→ YOUR OBJECTIVE: Exclude the pictures; give every entry again exactly as written.

→ DATASET CONTENT:

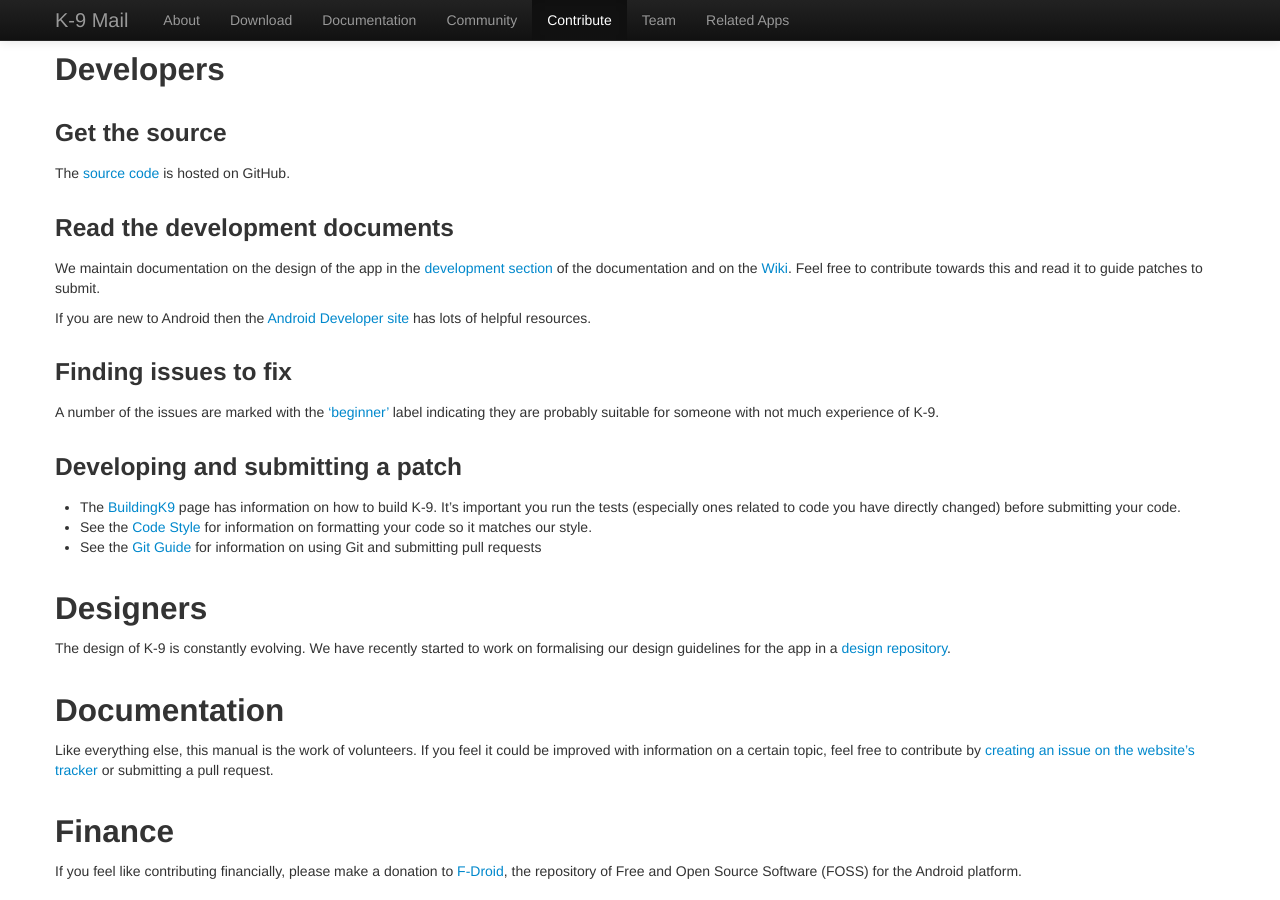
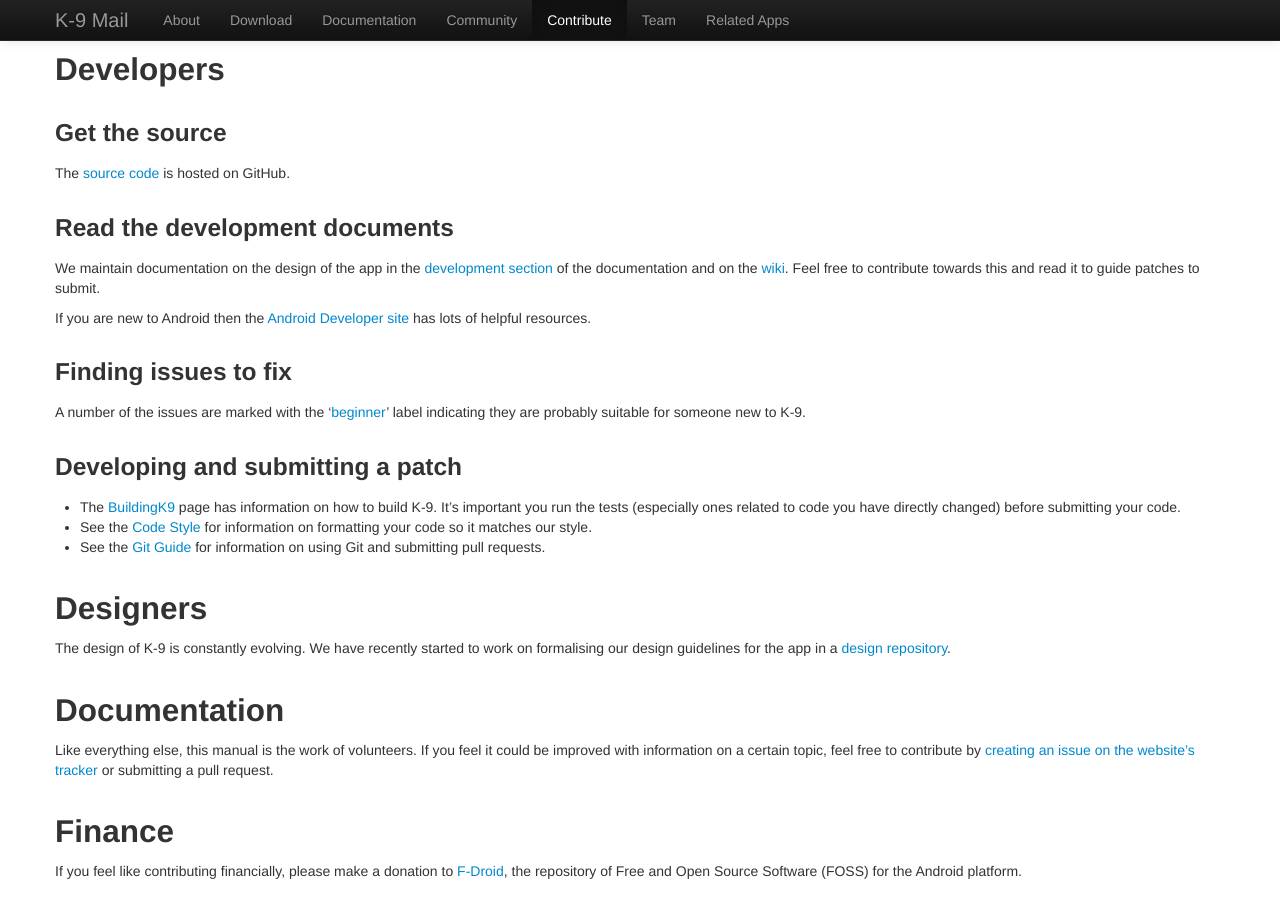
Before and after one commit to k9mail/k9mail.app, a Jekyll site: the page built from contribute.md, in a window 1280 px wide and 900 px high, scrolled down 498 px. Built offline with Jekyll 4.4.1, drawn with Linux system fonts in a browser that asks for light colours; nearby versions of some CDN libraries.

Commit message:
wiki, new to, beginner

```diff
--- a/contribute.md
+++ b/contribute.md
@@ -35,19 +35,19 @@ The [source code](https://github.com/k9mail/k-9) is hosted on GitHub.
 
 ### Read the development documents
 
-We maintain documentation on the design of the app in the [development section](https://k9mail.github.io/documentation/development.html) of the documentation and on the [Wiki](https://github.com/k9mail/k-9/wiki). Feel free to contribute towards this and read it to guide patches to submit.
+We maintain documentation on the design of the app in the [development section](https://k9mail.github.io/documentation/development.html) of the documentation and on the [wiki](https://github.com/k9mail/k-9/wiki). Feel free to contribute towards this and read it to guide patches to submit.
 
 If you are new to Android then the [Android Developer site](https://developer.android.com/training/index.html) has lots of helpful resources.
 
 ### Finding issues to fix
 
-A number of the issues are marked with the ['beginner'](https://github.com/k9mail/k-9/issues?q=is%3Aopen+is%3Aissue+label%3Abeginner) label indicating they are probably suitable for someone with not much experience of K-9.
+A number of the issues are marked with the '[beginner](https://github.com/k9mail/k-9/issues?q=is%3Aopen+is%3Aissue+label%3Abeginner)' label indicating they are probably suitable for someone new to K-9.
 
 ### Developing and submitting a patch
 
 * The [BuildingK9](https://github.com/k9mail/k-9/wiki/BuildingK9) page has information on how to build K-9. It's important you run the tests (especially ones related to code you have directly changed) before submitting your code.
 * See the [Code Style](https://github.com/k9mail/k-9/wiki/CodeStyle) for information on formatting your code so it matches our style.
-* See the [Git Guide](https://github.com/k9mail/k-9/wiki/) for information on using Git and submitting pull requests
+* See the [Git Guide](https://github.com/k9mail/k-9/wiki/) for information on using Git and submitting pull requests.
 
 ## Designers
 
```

→ ANSWER BOX:
Before and after one commit to k9mail/k9mail.app, a Jekyll site: the page built from contribute.md, in a window 1280 px wide and 900 px high, scrolled down 498 px. Built offline with Jekyll 4.4.1, drawn with Linux system fonts in a browser that asks for light colours; nearby versions of some CDN libraries.

Commit message:
wiki, new to, beginner

```diff
--- a/contribute.md
+++ b/contribute.md
@@ -35,19 +35,19 @@ The [source code](https://github.com/k9mail/k-9) is hosted on GitHub.
 
 ### Read the development documents
 
-We maintain documentation on the design of the app in the [development section](https://k9mail.github.io/documentation/development.html) of the documentation and on the [Wiki](https://github.com/k9mail/k-9/wiki). Feel free to contribute towards this and read it to guide patches to submit.
+We maintain documentation on the design of the app in the [development section](https://k9mail.github.io/documentation/development.html) of the documentation and on the [wiki](https://github.com/k9mail/k-9/wiki). Feel free to contribute towards this and read it to guide patches to submit.
 
 If you are new to Android then the [Android Developer site](https://developer.android.com/training/index.html) has lots of helpful resources.
 
 ### Finding issues to fix
 
-A number of the issues are marked with the ['beginner'](https://github.com/k9mail/k-9/issues?q=is%3Aopen+is%3Aissue+label%3Abeginner) label indicating they are probably suitable for someone with not much experience of K-9.
+A number of the issues are marked with the '[beginner](https://github.com/k9mail/k-9/issues?q=is%3Aopen+is%3Aissue+label%3Abeginner)' label indicating they are probably suitable for someone new to K-9.
 
 ### Developing and submitting a patch
 
 * The [BuildingK9](https://github.com/k9mail/k-9/wiki/BuildingK9) page has information on how to build K-9. It's important you run the tests (especially ones related to code you have directly changed) before submitting your code.
 * See the [Code Style](https://github.com/k9mail/k-9/wiki/CodeStyle) for information on formatting your code so it matches our style.
-* See the [Git Guide](https://github.com/k9mail/k-9/wiki/) for information on using Git and submitting pull requests
+* See the [Git Guide](https://github.com/k9mail/k-9/wiki/) for information on using Git and submitting pull requests.
 
 ## Designers
 
```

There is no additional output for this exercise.